→ EXERCISE
Filter the lines below, keeping each one that holds "true".

→ STUDY MATERIAL

·····

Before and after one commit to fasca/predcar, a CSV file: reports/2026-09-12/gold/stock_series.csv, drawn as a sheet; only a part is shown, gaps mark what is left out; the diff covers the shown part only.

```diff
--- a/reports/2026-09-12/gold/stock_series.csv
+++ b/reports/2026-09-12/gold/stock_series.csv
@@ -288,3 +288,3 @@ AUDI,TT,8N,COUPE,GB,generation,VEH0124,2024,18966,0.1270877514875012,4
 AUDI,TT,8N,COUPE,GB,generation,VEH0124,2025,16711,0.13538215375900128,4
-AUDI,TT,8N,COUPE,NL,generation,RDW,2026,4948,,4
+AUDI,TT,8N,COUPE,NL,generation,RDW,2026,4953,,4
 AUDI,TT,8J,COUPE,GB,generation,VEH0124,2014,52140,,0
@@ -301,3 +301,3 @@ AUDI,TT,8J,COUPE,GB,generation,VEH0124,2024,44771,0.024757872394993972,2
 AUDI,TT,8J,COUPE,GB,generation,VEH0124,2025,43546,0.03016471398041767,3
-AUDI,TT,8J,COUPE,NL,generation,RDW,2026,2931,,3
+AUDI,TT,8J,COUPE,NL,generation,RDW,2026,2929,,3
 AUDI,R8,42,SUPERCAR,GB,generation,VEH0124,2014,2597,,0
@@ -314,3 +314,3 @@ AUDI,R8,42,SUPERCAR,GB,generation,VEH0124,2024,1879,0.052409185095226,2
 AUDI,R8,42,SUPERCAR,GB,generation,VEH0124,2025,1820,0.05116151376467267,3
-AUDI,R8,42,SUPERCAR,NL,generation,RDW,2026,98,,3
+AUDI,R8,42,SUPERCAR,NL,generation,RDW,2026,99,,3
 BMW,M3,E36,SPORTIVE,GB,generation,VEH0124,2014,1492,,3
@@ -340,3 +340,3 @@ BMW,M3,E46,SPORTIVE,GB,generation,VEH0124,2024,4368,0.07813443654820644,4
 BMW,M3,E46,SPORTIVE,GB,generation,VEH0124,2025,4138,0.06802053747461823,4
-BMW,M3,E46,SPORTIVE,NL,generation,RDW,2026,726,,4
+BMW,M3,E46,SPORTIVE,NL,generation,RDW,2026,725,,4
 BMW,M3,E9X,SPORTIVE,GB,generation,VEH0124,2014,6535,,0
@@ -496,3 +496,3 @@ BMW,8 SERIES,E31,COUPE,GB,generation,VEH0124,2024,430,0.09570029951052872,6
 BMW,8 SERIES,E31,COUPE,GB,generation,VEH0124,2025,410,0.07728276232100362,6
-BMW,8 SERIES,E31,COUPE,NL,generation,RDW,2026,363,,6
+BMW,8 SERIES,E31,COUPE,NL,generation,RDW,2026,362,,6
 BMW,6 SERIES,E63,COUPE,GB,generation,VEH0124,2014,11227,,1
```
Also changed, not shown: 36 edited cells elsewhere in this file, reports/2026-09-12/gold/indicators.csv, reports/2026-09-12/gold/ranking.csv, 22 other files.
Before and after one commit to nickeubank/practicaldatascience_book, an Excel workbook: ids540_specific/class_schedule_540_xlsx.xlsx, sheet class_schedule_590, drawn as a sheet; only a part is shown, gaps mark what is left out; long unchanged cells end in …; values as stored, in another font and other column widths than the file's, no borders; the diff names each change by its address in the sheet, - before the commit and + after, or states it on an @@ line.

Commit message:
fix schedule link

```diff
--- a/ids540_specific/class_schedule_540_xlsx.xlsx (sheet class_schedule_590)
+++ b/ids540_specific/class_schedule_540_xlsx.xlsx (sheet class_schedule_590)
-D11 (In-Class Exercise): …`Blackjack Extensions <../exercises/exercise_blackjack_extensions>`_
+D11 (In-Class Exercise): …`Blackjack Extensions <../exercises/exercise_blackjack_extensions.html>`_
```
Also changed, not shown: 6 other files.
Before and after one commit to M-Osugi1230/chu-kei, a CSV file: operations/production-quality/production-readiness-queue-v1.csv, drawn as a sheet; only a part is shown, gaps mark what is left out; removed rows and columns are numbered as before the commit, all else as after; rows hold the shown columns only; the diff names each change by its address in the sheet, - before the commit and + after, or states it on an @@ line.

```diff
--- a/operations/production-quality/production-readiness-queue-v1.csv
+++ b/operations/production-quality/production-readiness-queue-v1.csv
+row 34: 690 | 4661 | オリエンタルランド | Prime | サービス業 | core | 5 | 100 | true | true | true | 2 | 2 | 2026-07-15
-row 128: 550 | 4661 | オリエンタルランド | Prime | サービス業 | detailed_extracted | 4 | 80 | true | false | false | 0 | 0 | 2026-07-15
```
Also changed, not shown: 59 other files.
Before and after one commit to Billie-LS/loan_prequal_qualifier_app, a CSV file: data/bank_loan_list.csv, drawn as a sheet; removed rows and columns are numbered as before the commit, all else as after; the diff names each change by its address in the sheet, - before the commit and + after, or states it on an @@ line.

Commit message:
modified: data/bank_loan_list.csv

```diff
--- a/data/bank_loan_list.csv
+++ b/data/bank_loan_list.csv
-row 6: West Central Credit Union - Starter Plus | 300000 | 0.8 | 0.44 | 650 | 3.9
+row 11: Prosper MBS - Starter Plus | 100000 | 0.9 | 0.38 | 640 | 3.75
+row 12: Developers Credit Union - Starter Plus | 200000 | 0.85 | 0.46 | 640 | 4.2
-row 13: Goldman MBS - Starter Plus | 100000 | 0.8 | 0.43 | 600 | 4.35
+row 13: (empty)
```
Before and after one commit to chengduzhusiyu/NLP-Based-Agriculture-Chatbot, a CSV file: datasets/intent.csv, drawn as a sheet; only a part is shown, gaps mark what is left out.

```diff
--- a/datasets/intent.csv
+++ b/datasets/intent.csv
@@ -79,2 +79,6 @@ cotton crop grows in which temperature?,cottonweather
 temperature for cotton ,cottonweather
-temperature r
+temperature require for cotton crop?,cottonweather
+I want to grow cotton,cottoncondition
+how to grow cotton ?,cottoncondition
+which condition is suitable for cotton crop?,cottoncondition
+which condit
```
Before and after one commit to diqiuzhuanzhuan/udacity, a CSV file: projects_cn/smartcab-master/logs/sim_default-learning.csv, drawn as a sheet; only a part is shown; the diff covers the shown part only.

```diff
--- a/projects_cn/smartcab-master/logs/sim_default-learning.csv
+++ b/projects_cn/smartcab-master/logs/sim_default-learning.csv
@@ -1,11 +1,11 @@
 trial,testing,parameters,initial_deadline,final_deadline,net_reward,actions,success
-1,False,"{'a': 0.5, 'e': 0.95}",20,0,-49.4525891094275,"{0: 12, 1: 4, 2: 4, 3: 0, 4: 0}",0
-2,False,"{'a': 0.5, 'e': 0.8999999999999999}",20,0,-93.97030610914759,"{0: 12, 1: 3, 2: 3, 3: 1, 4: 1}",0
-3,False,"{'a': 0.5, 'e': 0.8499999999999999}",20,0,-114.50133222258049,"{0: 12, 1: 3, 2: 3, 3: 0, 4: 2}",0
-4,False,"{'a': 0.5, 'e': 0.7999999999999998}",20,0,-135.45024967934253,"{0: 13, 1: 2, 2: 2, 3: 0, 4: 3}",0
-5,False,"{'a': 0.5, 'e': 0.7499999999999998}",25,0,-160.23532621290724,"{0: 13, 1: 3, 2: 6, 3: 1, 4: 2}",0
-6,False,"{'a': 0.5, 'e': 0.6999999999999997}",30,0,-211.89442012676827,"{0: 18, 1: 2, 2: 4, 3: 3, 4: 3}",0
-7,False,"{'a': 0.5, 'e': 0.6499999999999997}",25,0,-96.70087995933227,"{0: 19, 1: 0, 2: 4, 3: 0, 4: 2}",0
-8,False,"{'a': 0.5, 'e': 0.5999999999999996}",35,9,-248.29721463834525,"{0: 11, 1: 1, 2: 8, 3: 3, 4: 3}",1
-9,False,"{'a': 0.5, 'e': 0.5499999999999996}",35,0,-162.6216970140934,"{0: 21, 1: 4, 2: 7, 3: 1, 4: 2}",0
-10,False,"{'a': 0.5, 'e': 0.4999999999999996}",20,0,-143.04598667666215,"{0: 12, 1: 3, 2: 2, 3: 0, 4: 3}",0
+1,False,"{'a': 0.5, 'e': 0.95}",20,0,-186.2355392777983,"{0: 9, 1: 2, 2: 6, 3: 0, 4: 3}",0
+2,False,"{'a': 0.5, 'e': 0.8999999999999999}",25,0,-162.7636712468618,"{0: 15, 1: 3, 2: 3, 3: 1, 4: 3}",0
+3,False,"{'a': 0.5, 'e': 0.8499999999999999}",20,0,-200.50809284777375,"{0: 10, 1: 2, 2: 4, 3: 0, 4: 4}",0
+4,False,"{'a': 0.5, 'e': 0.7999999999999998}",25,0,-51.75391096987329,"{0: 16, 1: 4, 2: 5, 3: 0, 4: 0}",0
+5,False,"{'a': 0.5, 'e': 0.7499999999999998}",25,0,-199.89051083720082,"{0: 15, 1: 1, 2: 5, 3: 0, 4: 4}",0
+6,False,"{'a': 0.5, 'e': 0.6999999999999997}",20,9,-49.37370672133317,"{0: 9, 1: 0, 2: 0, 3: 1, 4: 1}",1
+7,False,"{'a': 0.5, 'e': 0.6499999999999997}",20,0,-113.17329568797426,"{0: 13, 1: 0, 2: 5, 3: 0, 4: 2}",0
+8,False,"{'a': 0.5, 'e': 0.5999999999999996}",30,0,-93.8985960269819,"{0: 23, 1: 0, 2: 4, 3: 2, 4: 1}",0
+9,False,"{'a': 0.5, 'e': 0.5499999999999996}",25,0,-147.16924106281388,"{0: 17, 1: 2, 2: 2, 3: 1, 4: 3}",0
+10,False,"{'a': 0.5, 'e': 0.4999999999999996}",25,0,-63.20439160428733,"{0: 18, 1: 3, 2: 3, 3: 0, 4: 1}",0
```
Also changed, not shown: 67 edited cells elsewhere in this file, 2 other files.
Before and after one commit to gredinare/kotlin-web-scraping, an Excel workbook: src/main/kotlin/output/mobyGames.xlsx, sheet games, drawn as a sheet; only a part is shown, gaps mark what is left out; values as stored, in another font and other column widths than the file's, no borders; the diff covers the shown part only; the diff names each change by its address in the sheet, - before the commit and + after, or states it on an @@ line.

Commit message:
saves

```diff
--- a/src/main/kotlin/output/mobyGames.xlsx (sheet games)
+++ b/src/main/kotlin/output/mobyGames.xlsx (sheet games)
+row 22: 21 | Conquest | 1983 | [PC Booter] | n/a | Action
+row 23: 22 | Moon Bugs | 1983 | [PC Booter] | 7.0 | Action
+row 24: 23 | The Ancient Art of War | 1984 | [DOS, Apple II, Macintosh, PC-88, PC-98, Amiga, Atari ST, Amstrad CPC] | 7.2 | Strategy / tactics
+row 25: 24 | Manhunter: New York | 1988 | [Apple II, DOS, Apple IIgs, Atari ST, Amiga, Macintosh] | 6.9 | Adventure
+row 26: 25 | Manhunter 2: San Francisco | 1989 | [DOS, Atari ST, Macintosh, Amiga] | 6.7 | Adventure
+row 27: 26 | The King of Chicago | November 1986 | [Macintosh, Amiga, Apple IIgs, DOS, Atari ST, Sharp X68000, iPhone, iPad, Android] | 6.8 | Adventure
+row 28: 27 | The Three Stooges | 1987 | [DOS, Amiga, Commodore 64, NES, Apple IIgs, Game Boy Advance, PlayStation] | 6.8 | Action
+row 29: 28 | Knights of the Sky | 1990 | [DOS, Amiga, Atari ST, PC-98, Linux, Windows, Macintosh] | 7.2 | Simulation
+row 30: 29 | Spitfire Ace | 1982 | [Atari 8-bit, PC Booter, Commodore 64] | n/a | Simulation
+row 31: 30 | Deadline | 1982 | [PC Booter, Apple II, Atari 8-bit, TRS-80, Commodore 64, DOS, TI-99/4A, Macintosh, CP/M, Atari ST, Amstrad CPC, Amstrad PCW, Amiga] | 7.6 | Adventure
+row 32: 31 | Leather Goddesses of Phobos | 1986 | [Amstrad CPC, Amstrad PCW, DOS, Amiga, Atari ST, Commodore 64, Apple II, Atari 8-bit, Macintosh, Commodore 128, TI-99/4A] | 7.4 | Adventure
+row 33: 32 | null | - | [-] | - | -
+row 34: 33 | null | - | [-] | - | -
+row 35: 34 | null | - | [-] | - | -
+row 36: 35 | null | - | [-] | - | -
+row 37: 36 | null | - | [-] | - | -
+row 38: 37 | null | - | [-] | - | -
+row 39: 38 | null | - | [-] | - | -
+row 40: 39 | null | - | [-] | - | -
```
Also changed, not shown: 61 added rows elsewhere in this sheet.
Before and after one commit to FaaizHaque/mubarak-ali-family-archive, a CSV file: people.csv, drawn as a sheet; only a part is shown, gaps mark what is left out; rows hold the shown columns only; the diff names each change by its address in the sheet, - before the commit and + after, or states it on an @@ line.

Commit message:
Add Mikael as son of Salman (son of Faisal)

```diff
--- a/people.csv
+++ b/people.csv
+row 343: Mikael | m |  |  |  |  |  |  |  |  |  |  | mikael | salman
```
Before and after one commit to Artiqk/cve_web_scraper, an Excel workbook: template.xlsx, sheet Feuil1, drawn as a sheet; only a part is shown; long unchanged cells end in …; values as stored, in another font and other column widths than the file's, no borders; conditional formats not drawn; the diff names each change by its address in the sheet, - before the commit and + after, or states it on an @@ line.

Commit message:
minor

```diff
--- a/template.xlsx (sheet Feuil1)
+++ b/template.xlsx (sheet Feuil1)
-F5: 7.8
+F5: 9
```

·····

→ EXERCISE RESULT
+row 34: 690 | 4661 | オリエンタルランド | Prime | サービス業 | core | 5 | 100 | true | true | true | 2 | 2 | 2026-07-15
-row 128: 550 | 4661 | オリエンタルランド | Prime | サービス業 | detailed_extracted | 4 | 80 | true | false | false | 0 | 0 | 2026-07-15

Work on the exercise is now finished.